If you want to work on the landing gear or passenger seats, a mechanical engineering education is the best qualification.
If, however, you want to work on control surfaces or fairings, an aerospace engineering education is better suited.
While both teach similar basics, the aerospace education is much heavier on fluid mechanics and lightweight design. Having studied aerospace engineering in Germany, I was shocked to learn that master students in Aero/Astro at MIT had no idea how to design a screw connection. Therefore, much depends on the country and its ways of teaching. In the US you will get an excellent education in one narrow field at the cost of breadth. In other countries your education might take longer and give you less expertise in one field but will cover the fundamentals much better.
In general, at university you will be taught how to learn. You will learn the basic stuff which will enable you to read special literature and you will learn where and how to locate resources that help you along. This will be the same in both branches and it depends on you to round out your knowledge yourself.
To quote from an earlier answer:

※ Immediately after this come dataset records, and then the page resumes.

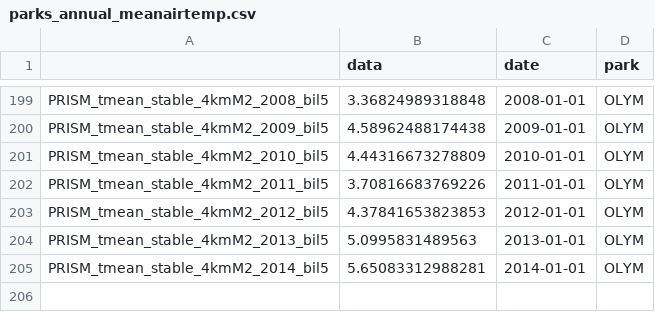
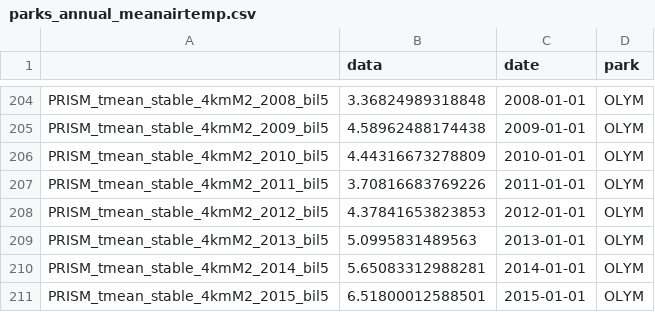
Before and after one commit to limnoliver/NPS_lakes, a CSV file: data/parks_annual_meanairtemp.csv, drawn as a sheet; only a part is shown, gaps mark what is left out; the diff covers the shown part only; the diff names each change by its address in the sheet, - before the commit and + after, or states it on an @@ line.

```diff
--- a/data/parks_annual_meanairtemp.csv
+++ b/data/parks_annual_meanairtemp.csv
+row 211: PRISM_tmean_stable_4kmM2_2015_bil5 | 6.51800012588501 | 2015-01-01 | OLYM
```
Also changed, not shown: 5 added rows elsewhere in this file, 2 other files.
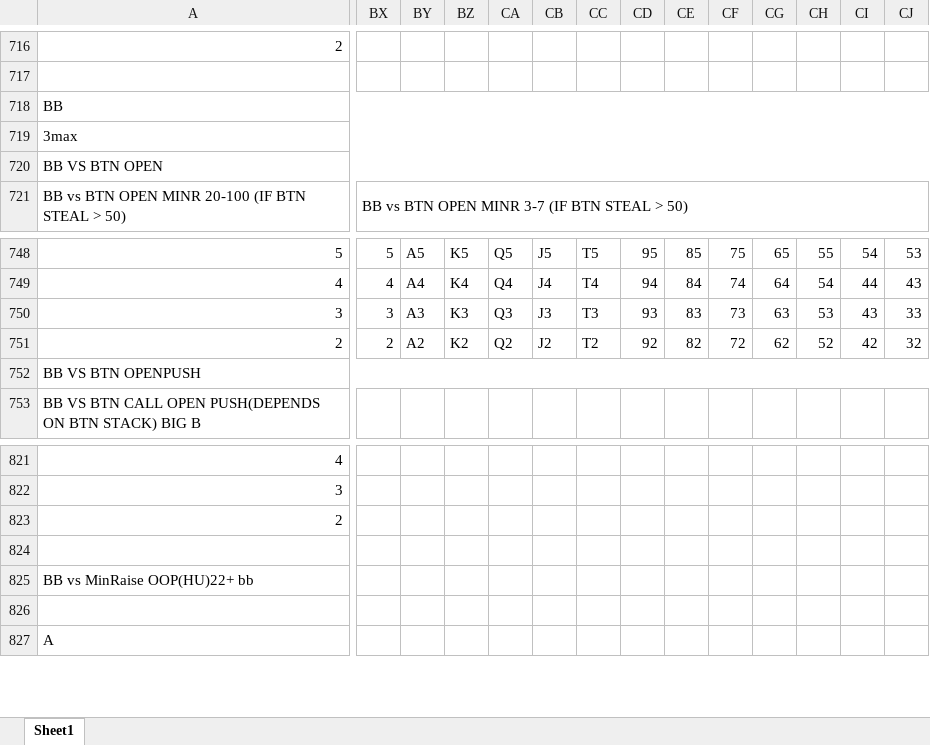
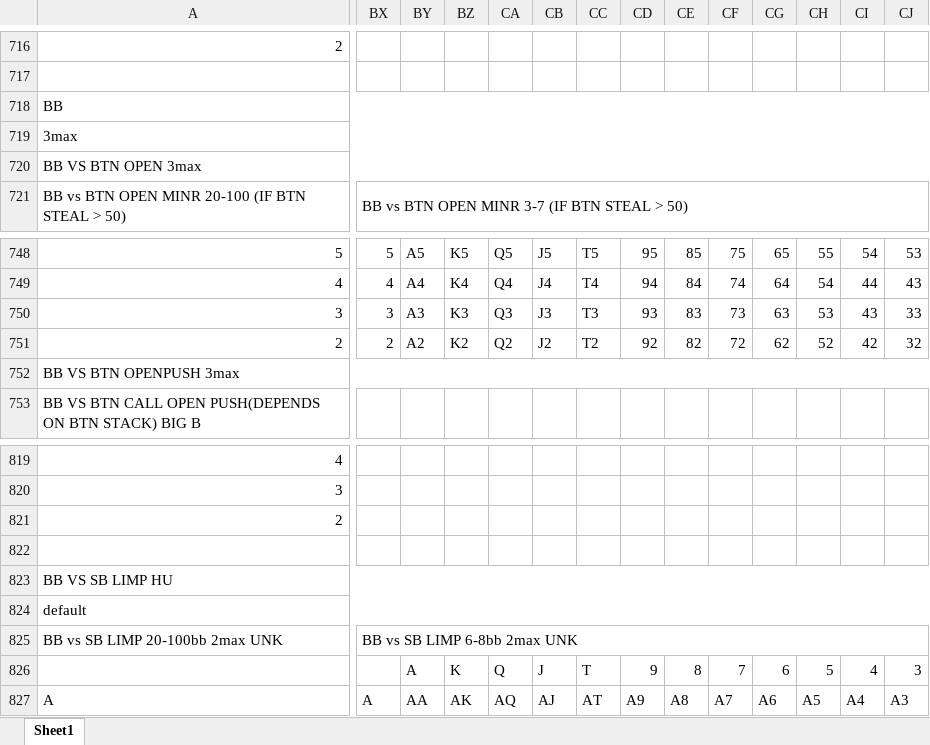
Before and after one commit to AntonPuko/pingvi, an Excel workbook: pAd/bin/Debug/Data/SPINRANGES.xlsx, sheet Sheet1, drawn as a sheet; only a part is shown, gaps mark what is left out; values as stored, in another font and other column widths than the file's, no cell formats; charts and pictures not drawn; removed rows and columns are numbered as before the commit, all else as after; rows hold the shown columns only; the diff covers the shown part only; the diff names each change by its address in the sheet, - before the commit and + after, or states it on an @@ line.

Commit message:
-change stats: add limp-fold instead fold_to_3bet, fold to 3bet move instead fold to 3bet OOP -add new BB_VS_SB_OPEN 2max ranges

```diff
--- a/pAd/bin/Debug/Data/SPINRANGES.xlsx (sheet Sheet1)
+++ b/pAd/bin/Debug/Data/SPINRANGES.xlsx (sheet Sheet1)
-A720: BB VS BTN OPEN
+A720: BB VS BTN OPEN 3max
-A752: BB VS BTN OPENPUSH
+A752: BB VS BTN OPENPUSH 3max
-row 824: (empty)
-row 825: BB vs MinRaise OOP(HU)22+ bb
-row 826: (empty)
+row 822: (empty)
+row 823: BB VS SB LIMP HU
+row 824: default
+row 825: BB vs SB LIMP 20-100bb 2max UNK | BB vs SB LIMP 6-8bb 2max UNK
+row 826:  |  | A | K | Q | J | T | 9 | 8 | 7 | 6 | 5 | 4 | 3
-BX827: (empty)
+BX827: A
-BY827: (empty)
+BY827: AA
-BZ827: (empty)
+BZ827: AK
-CA827: (empty)
+CA827: AQ
-CB827: (empty)
+CB827: AJ
-CC827: (empty)
+CC827: AT
-CD827: (empty)
+CD827: A9
-CE827: (empty)
+CE827: A8
-CF827: (empty)
+CF827: A7
-CG827: (empty)
+CG827: A6
-CH827: (empty)
+CH827: A5
-CI827: (empty)
+CI827: A4
-CJ827: (empty)
+CJ827: A3
```
Also changed, not shown: 18 removed rows, 177 edited cells and merged cells elsewhere in this sheet, cell formats, 25 other files.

Take the example of Ed Swearingen: He never went to engineering school, but spent years working with airplanes, gradually moving from handling to repair to improving them. In the end, he was a successful self-employed consultant who helped with a number of airplane designs and created some of his own designs, too.
So here is what I propose to do:
- Hang out at a local airport (ideally one with lots of hardware passing through the local repair shops).
- Don't shy from getting your hands dirty and from asking questions until you are satisfied with the answer.
- Try to find experienced engineers and work closely with them.
Do that for 10 years and you will be hard to beat as an aircraft designer. If you happen to attend University in Germany, be sure to become a member of one of their Akafliegs - that is the best start into an aviation engineering education.
It also helps to build and fly model airplanes. Models can give you valuable lessons in aerodynamics and flight mechanics.